WORK INSTRUCTION.
Search the data for "Container". Return each matching line.

INPUT DATA.
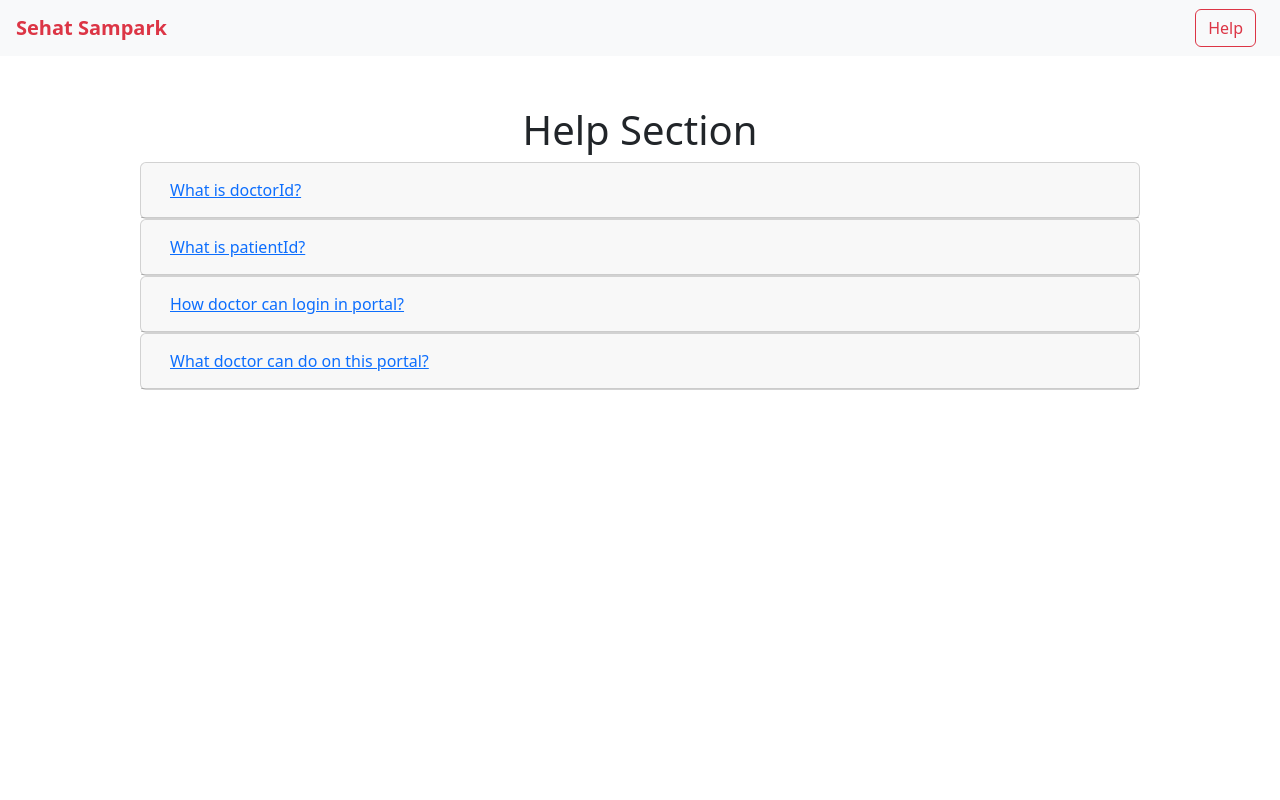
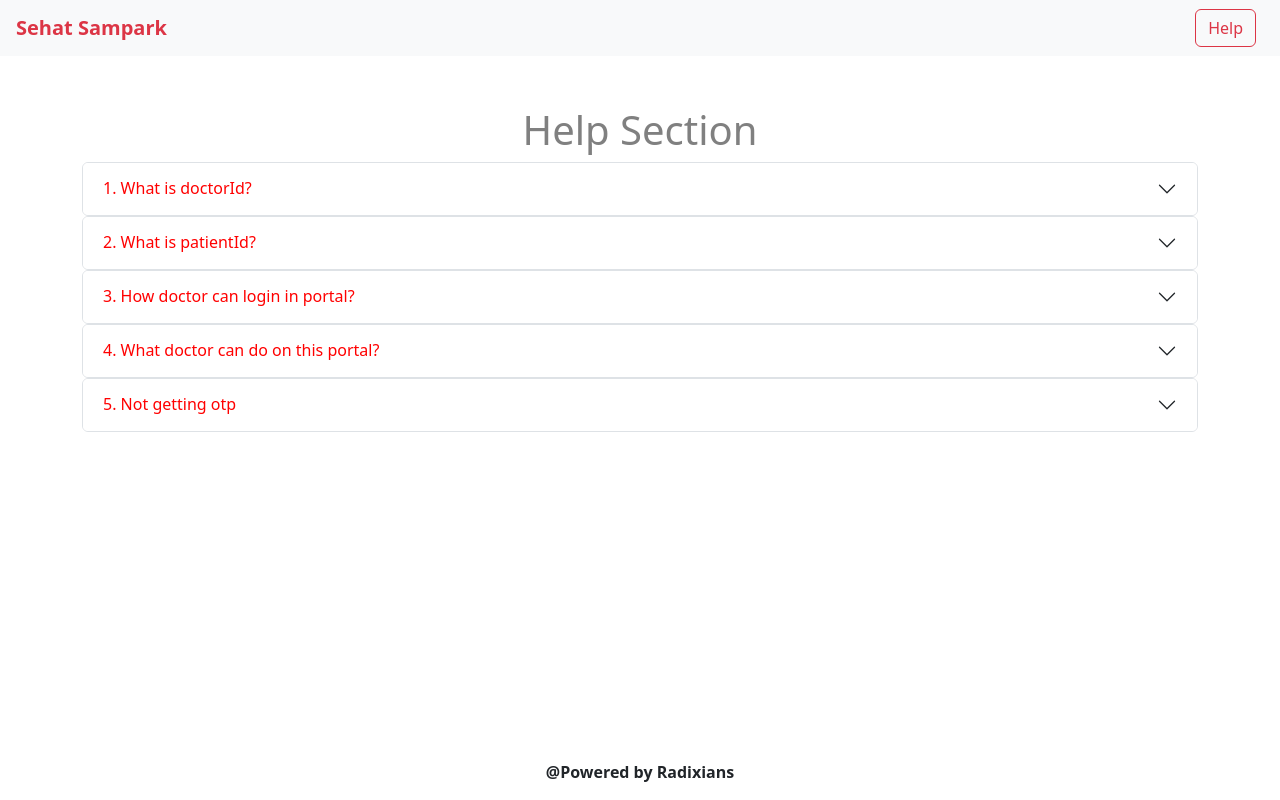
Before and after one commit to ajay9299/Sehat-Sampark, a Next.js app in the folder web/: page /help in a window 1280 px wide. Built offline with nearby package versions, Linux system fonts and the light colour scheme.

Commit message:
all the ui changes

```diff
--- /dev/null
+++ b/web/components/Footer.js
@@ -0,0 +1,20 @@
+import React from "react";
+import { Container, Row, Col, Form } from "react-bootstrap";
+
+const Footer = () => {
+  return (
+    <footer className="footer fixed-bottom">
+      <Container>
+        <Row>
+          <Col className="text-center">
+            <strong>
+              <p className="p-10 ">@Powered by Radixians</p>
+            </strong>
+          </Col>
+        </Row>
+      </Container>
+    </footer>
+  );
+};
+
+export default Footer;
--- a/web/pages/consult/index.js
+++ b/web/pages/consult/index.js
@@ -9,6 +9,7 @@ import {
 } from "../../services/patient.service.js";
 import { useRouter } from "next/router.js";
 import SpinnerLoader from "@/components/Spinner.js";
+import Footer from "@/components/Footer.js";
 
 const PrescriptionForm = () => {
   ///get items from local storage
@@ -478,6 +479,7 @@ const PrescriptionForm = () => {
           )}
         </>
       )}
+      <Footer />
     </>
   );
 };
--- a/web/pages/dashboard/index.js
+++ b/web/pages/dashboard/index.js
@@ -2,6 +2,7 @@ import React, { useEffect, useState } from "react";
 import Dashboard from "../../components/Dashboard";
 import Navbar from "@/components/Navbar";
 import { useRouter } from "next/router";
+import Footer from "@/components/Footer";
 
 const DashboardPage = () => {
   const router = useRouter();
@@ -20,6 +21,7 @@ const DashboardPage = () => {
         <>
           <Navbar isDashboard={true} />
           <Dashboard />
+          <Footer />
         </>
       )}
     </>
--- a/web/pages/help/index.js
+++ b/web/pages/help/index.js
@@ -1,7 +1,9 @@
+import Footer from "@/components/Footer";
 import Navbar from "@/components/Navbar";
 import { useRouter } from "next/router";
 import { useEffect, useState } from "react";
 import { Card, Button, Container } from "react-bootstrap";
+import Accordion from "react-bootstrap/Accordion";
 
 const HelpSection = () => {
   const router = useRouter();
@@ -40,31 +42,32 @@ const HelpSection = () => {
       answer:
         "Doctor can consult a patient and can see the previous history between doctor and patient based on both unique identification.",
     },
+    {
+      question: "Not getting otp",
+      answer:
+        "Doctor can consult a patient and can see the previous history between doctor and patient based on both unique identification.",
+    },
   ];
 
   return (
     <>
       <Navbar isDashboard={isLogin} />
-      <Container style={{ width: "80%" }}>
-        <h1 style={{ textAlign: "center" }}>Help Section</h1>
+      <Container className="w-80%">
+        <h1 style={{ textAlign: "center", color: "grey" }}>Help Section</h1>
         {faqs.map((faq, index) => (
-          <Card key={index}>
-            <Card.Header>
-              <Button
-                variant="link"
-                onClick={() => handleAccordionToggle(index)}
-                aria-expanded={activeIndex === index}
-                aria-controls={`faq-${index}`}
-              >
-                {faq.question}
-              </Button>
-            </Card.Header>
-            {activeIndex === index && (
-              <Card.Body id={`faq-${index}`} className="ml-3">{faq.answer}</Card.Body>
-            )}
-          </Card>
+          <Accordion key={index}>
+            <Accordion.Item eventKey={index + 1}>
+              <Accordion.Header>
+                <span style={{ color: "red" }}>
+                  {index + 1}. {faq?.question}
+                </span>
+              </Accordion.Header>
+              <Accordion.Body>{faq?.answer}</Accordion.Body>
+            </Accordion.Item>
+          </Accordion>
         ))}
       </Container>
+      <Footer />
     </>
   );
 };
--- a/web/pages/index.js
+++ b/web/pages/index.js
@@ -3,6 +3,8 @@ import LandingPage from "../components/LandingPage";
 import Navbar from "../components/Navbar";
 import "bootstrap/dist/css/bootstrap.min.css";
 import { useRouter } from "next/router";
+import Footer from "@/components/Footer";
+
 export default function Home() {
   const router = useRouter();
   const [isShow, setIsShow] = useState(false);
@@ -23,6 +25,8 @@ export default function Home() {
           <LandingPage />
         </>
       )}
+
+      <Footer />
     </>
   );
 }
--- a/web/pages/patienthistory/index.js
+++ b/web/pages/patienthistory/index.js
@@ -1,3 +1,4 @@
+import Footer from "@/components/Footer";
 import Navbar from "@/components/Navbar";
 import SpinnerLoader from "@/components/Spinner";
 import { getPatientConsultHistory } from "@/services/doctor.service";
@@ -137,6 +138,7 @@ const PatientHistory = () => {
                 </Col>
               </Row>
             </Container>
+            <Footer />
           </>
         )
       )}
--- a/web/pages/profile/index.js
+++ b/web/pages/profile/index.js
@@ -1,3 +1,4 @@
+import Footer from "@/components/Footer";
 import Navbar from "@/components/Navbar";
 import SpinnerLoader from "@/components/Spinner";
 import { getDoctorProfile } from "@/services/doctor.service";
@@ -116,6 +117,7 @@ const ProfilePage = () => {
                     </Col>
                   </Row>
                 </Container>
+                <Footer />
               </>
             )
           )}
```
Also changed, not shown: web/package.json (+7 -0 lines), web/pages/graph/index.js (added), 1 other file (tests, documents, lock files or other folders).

REPLY.
+import { Container, Row, Col, Form } from "react-bootstrap";
+      <Container>
+      </Container>
 import { Card, Button, Container } from "react-bootstrap";
-      <Container style={{ width: "80%" }}>
+      <Container className="w-80%">
       </Container>
             </Container>
                 </Container>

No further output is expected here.